"Advocating for a more favorable regulatory environment for credit unions is our top regulatory advocacy priority," CUNA's Deputy General Counsel Mary Dunn said. "The letter sent to NCUA yesterday cites all current rules, including those imposed by other agencies under the Dodd-Frank Act, as contributing to the regulatory burden."
The letter also urges the NCUA to establish a credit union cybersecurity council or working group that would "help identify and address data security concerns in a manner that recognizes the unique nature and needs of credit unions, without imposing a new layer of regulatory compliance."
"In light of the imperative need to reduce credit unions' regulatory obligations, we urge NCUA to add new or expand existing rules only if required to do so by law, or doing so is clearly warranted based on a compelling safety and soundness reason that can be satisfactorily addressed in no other manner," Dunn stated in the letter.
Agencies should refrain from categorizing changes as 'regulatory relief' unless the revisions result in less time and money being spent by credit unions to fulfill requirements, CUNA says.
The letter also advocates for consistency among regulators when it comes to enforcing Bank Secrecy Act compliance.
"We continue to hear of instances in which different regulators and examiners interpret BSA requirements and guidance differently, which makes it difficult for credit unions to satisfy examiners and plan accordingly throughout their organizations," the letter reads. "Greater consistency would also be helpful with the interpretation of requirements regarding BSA reports."

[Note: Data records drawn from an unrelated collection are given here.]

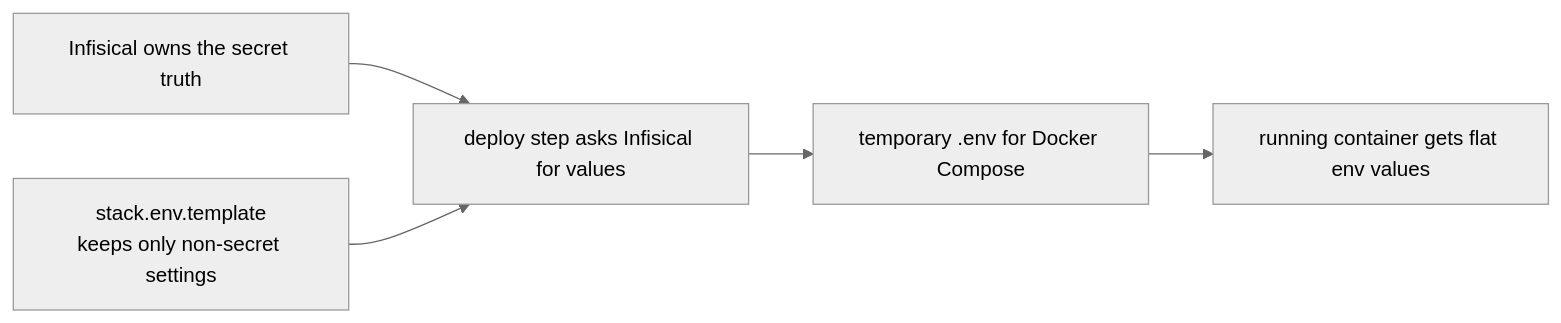
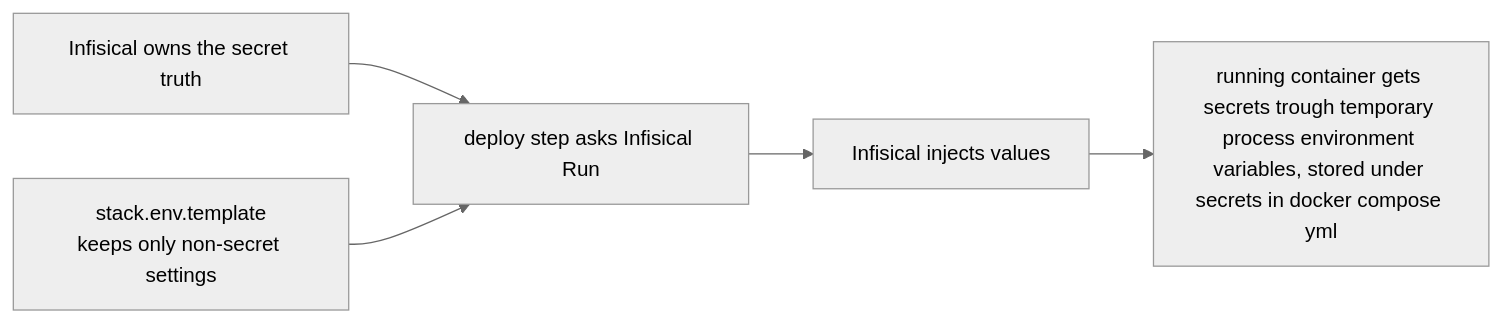
Before and after one commit to kriebb/kriebb.github.io: the second of 3 diagrams in _posts/2026-03-09-why-i-finally-moved-my-homelab-secrets-out-of-env-files.md, drawn with Mermaid (neutral theme). The commit also changed other lines of this file and 11 other files, not shown here.

Commit message:
feat: move homelab secrets out of .env files (part 1)

````diff
--- a/_posts/2026-03-09-why-i-finally-moved-my-homelab-secrets-out-of-env-files.md
+++ b/_posts/2026-03-09-why-i-finally-moved-my-homelab-secrets-out-of-env-files.md
@@ -85,7 +84,7 @@
 ```mermaid
 flowchart LR
-  A1["Infisical owns the secret truth"] --> A2["deploy step asks Infisical for values"]
+  A1["Infisical owns the secret truth"] --> A2["deploy step asks Infisical Run"]
   A3["stack.env.template<br/>keeps only non-secret settings"] --> A2
-  A2 --> A4["temporary .env for Docker Compose"]
-  A4 --> A5["running container gets flat env values"]
+  A2 --> A4["Infisical injects values"]
+  A4 --> A5["running container gets secrets trough temporary process environment variables, stored under secrets in docker compose yml"]
 ```
````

CUNA recommended a credit union's BSA examination be based on the "types of activities the credit union actually engages in and focus on its risks."
CUNA also recommended that the NCUA should provide a report on its website on how it plans to address recommendations received during the regulatory review process, as well as a summary of comments that were received, but not acted on.
CUNA will be sending the NCUA more recommendations for regulatory reductions in the coming weeks, as well as input on the agency's Economic Growth and Regulatory Paperwork Reduction Act request for comments, which are due by Sept. 2.